Oh how many years must roll their slow length along my life, ere the land be in sight!
When will the morning dawn?
When will the clouds be light?
When will the storm be hushed?
It is so dark and cold.
Angels of the weary-hearted, come to your child!
Build your white wings around me.
Tenderly, tenderly,
Pity me, pity me.




I have written these wild soul-poems in the stillness of midnight, and when waking to the world the next day, they were to me the deepest mystery. I could not understand them; did not know but what I ought to laugh at them; feared to publish them, and often submitted them privately to literary friends to tell me if they could see a meaning in their wild intensity. (Adah Isaacs Menken, from Notes on My Life, 1868)


The power and bright newness of Menken’s writing has been obscured over the years, yet always on the verge of reappearing. Probably born as Adelaide McCord in Milneburg, Louisiana, or possibly Philomène Croi Théodore or Dolores Adios Los Fiertes in New Orleans, there was an ongoing play of identities: multiple versions of her birth, her parentage, her ethnicity. Her ongoing artwork in that sense was an elaborate self-construction  assertively Jewish in her earlier writings, militantly feminist later on. As such the work developed a rare female violence and eroticism: “wild soul-poems” in the writing but mirrored as well in her stage presence, an actress who famously played the young male lead in an adaptation of Byron’s poem Mazeppa  transgendered and shockingly nude (or appearing to be so in flesh-colored tights) as she made her exit from the stage, helpless and strapped astride a “fiery untamed steed.” (Thus Mark Twain’s 1863 account of it, while quoting Byron.) This was her principal and very real celebrity, which carried her across America (New York first, then San Francisco) and established her soon thereafter in London and Paris.
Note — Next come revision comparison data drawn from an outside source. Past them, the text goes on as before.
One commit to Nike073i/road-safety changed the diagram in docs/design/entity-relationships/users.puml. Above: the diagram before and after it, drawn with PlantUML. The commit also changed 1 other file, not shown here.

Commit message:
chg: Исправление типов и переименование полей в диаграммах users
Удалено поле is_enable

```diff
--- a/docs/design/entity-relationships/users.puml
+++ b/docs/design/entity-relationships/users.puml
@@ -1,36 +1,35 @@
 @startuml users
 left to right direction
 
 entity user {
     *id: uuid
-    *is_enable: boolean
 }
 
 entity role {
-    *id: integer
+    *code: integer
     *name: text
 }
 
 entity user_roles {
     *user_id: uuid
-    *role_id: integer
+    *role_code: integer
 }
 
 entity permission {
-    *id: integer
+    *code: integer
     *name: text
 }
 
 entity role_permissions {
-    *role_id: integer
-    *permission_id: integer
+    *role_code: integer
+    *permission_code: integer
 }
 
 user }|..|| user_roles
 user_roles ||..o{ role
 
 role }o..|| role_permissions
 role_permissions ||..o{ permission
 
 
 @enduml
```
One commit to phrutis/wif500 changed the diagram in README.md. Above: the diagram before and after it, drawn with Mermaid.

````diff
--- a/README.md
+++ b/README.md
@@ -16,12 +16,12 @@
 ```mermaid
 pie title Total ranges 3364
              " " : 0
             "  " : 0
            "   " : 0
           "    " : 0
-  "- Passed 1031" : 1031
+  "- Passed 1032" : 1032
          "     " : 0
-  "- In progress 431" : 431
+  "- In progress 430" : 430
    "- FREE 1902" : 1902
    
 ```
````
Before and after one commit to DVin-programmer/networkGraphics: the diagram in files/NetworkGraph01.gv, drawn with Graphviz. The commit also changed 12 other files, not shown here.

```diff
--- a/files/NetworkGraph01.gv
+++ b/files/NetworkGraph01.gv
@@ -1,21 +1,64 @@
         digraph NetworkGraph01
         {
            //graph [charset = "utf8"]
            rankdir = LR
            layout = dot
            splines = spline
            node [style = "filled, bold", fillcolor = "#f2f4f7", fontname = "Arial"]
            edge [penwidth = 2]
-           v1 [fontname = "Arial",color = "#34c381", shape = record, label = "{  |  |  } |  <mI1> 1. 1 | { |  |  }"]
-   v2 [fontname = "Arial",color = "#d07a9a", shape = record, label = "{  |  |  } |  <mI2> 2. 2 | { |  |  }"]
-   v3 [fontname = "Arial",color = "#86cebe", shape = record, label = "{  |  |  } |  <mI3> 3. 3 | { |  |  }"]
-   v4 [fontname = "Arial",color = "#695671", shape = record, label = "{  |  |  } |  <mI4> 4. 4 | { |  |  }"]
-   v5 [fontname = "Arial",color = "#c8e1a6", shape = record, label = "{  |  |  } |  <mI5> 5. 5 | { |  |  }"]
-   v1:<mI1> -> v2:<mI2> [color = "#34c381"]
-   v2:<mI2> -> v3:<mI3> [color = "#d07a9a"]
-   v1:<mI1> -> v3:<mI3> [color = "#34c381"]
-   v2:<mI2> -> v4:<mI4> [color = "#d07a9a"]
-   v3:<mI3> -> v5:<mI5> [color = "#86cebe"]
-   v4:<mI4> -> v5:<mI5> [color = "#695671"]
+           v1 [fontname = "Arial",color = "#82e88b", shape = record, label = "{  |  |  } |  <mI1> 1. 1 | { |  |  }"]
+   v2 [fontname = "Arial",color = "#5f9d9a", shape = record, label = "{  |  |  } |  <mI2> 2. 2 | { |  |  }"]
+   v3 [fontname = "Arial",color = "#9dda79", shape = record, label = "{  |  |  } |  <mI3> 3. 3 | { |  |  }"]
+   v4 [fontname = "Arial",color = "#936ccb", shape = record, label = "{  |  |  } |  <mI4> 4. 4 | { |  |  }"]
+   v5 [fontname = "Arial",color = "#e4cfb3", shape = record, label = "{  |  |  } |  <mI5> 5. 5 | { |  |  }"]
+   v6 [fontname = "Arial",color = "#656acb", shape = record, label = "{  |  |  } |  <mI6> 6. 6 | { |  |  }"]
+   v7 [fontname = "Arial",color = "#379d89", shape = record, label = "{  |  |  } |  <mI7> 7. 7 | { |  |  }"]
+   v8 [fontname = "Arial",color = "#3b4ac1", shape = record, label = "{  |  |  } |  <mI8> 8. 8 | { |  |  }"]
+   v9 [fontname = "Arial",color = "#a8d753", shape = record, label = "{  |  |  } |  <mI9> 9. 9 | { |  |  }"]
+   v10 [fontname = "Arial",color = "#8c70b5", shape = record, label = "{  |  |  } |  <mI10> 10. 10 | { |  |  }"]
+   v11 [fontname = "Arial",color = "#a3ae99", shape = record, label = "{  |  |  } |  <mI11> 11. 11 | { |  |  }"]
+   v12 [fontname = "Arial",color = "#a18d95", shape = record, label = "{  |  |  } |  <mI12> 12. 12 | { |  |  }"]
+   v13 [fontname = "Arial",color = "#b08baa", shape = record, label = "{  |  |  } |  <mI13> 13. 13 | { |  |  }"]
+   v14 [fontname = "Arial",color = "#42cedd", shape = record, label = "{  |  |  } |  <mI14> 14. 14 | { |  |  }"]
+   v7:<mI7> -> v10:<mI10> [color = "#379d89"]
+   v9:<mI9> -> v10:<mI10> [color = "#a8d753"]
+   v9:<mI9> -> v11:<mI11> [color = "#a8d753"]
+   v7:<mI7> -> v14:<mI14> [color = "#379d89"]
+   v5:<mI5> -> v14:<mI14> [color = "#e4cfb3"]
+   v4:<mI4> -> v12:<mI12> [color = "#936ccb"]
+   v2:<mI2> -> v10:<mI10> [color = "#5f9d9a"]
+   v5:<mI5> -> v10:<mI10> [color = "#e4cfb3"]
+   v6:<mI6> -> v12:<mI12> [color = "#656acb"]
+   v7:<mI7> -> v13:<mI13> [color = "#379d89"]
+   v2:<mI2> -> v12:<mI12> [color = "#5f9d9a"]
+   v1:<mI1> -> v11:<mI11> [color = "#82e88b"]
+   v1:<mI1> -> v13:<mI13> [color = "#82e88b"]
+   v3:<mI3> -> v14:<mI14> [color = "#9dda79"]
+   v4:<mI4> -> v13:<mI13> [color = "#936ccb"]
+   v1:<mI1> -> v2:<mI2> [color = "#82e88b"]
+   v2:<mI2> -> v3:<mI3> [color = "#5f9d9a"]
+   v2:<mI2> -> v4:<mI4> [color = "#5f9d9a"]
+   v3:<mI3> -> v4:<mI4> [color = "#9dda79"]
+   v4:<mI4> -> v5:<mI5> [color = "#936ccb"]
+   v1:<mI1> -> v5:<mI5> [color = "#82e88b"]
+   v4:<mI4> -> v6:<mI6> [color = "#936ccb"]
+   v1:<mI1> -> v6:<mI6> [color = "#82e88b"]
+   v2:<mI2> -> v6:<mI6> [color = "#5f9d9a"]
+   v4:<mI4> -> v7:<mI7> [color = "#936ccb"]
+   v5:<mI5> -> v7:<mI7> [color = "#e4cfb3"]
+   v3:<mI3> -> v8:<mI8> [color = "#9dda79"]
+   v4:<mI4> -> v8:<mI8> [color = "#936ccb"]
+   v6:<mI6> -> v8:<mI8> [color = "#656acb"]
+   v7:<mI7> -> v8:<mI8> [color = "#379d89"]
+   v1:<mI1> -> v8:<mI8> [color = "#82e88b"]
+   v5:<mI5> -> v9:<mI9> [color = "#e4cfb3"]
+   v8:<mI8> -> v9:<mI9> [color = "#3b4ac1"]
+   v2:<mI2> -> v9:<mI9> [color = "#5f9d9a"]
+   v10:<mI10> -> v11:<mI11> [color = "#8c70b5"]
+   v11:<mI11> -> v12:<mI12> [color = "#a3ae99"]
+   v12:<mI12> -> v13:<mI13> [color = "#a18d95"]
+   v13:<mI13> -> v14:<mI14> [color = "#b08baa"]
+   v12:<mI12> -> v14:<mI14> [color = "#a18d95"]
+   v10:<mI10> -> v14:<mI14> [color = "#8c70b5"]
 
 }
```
But her formal innovation as a poet, like that of Walt Whitman, whom she knew from the New York café scene of the early 1860s, was in the open/projective/free verse line of her later poetry. In this she need no longer be viewed as an imitator of Walt but as someone drawing like him from the Bible and Ossian while driven by a very different sense of mind and body. Nor was she a recluse or an isolate  like Dickinson  but a public person moving in the company of still more public figures  Charles Dickens, to whom her first and only book was dedicated, Dante Gabriel Rossetti, Algernon Charles Swinburne, George Sand, and Alexandre Dumas, with the last three of whom she was rumored to have had sexual encounters as well as friendships. Her book of free-verse poems, Infelicia, published shortly after her early death, caused astonishment and bewilderment, and only now may appear as what it surely was: the emergence of an unfettered woman artist and poet. In that regard her best known poem, “Judith,” covers a theme celebrated today in painters like Artemisia Gentileschi, Lavinia Fontana, and Elisabetta Sirani but seldom if ever among premodern women poets. Menken’s own cry of independence:


                        O horrible sail!

                        O seal of blood!

                        Give back my Eros!


Or in a feminist essay called Self Defence: “A woman can be strong and free only as men and nations obtain their freedom, viz.: that of showing herself capable of obtaining and holding it. He who cut the Gordian knot told the whole secret of human success  if the knot will not be unraveled, cut it!”


[As originally published in J. Rothenberg and Jeffrey Robinson, Poems for the Millennium, Volume 3: The University of California Book of Romantic & Postromantic Poetry, 2009.]